### Exercise description
Check each line of the entries below for the word "cell", and copy out the ones that have it.

** Provided records follows **

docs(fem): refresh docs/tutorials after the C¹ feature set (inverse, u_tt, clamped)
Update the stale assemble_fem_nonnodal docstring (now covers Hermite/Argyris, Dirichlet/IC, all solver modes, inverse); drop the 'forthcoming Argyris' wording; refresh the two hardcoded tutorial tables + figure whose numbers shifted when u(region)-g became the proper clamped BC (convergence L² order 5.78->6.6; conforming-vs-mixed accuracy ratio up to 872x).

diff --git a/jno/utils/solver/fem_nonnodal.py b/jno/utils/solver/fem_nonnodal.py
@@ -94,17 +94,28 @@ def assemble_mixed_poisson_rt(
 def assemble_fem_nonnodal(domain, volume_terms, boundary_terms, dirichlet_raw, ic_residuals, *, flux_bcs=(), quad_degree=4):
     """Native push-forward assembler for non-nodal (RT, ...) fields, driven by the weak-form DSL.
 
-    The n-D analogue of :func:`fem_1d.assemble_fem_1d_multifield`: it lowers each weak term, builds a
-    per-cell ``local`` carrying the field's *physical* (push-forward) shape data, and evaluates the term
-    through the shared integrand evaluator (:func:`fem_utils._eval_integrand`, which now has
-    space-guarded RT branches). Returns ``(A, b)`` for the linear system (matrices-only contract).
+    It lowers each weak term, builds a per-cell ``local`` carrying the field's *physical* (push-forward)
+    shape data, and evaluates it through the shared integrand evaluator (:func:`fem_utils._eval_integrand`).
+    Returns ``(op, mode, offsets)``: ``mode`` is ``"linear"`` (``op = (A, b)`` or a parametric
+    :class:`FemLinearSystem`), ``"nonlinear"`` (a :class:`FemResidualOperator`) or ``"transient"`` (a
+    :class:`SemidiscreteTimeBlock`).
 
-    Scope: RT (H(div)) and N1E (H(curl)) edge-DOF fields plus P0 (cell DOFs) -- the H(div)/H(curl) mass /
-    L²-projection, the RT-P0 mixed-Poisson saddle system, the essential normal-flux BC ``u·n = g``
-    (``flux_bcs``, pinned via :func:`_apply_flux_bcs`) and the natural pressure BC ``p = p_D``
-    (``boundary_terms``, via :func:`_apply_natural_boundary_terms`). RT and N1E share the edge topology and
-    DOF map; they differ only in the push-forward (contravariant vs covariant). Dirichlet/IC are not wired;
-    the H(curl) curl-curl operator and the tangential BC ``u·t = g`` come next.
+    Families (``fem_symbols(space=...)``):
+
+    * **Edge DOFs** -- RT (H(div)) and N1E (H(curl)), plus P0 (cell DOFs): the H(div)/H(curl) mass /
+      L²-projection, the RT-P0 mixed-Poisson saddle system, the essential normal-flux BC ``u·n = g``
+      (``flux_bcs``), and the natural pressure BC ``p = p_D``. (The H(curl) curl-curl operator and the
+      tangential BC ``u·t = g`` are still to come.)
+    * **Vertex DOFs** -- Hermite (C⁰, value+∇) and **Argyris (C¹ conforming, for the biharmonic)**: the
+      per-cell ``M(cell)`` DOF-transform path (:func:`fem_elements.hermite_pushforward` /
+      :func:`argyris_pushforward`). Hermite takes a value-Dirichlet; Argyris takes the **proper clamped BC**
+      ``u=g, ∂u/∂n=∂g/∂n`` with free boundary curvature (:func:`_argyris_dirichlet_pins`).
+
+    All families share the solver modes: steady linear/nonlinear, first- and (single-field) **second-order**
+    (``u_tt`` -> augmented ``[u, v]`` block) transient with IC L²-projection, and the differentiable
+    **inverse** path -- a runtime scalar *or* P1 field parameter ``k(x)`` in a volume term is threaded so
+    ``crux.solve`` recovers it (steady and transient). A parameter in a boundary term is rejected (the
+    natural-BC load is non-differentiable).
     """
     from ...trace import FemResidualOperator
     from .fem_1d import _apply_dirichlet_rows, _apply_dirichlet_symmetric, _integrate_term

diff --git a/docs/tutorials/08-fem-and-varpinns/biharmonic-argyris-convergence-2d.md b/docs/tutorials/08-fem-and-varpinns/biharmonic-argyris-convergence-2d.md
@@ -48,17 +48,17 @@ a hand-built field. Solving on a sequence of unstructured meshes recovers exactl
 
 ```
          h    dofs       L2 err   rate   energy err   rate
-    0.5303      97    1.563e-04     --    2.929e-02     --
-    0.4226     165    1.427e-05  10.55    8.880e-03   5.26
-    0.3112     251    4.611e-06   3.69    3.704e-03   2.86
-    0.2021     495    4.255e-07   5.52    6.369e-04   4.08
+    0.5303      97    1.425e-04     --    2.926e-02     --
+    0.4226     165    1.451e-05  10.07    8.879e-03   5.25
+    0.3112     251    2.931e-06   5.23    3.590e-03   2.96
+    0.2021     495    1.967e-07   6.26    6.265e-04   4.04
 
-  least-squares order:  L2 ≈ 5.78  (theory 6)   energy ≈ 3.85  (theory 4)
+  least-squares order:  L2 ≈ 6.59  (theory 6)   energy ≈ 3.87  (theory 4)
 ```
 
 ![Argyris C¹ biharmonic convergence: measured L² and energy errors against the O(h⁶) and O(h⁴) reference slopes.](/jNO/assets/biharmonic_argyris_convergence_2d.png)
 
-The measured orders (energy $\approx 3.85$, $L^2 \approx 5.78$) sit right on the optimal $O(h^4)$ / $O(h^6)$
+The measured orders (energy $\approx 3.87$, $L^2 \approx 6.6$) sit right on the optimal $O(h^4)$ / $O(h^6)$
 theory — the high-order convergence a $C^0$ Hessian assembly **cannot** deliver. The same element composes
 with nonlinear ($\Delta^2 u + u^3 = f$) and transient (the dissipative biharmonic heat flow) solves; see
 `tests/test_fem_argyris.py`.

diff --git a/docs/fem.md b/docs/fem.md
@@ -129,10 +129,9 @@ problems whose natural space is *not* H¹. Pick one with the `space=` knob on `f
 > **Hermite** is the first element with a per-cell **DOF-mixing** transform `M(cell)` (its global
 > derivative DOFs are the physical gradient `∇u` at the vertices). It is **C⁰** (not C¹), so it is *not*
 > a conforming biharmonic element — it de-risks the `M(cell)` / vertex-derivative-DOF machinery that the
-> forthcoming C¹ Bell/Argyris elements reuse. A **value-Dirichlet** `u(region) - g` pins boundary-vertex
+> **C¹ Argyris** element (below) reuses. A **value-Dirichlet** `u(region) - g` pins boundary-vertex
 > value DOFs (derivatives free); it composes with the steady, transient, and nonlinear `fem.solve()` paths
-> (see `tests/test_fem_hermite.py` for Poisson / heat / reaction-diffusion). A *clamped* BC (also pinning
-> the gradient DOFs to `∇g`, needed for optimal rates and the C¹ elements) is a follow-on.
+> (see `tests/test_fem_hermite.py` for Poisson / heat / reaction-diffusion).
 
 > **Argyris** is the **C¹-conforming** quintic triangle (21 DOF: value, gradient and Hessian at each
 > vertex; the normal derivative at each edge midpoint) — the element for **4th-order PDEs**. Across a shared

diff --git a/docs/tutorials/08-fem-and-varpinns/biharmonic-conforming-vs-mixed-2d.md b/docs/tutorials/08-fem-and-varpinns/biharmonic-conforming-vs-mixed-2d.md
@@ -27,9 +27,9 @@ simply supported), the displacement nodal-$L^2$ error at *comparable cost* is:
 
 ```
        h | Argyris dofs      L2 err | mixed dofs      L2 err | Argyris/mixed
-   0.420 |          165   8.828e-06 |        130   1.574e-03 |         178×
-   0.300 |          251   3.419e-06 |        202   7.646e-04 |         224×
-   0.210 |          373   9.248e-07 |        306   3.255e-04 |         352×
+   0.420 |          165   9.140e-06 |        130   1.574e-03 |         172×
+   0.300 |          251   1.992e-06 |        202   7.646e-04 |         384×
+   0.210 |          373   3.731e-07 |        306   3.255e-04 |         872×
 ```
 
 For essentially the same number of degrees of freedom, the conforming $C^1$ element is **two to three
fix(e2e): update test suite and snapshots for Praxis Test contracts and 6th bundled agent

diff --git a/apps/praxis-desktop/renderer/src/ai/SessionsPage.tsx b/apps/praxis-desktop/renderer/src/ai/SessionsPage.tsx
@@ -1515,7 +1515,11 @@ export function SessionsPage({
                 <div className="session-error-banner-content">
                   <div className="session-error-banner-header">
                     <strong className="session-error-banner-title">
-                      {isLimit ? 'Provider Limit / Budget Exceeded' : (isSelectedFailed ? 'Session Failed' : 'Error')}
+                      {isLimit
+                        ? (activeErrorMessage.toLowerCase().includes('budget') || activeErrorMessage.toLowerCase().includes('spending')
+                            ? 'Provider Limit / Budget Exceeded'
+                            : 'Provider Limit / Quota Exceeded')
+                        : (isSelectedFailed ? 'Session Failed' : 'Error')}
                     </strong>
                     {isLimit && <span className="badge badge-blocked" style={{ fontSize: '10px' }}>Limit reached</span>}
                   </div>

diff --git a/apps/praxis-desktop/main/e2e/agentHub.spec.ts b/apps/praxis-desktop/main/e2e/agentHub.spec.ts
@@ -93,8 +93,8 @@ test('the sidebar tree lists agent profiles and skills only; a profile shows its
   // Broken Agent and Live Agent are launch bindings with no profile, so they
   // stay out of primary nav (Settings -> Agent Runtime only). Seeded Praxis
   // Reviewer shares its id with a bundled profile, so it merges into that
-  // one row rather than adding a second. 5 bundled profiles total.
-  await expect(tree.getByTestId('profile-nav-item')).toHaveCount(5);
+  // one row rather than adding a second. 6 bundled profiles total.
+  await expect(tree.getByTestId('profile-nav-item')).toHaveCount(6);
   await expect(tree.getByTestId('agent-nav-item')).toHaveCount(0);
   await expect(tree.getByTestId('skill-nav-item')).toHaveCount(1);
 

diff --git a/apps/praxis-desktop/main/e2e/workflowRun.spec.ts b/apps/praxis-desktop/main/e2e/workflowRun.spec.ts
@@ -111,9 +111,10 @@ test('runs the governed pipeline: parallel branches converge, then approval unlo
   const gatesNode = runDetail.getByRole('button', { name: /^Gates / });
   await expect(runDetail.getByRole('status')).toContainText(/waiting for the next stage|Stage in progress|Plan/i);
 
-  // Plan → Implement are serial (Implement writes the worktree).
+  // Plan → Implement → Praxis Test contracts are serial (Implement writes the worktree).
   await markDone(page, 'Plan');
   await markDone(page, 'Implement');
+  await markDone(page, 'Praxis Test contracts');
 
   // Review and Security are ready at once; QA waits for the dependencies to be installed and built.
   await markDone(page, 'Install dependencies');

** End of Provided records **

### Response to the task
-    per-cell ``local`` carrying the field's *physical* (push-forward) shape data, and evaluates the term
+    It lowers each weak term, builds a per-cell ``local`` carrying the field's *physical* (push-forward)
-    Scope: RT (H(div)) and N1E (H(curl)) edge-DOF fields plus P0 (cell DOFs) -- the H(div)/H(curl) mass /
+    * **Edge DOFs** -- RT (H(div)) and N1E (H(curl)), plus P0 (cell DOFs): the H(div)/H(curl) mass /
+      per-cell ``M(cell)`` DOF-transform path (:func:`fem_elements.hermite_pushforward` /
 > **Hermite** is the first element with a per-cell **DOF-mixing** transform `M(cell)` (its global
 > a conforming biharmonic element — it de-risks the `M(cell)` / vertex-derivative-DOF machinery that the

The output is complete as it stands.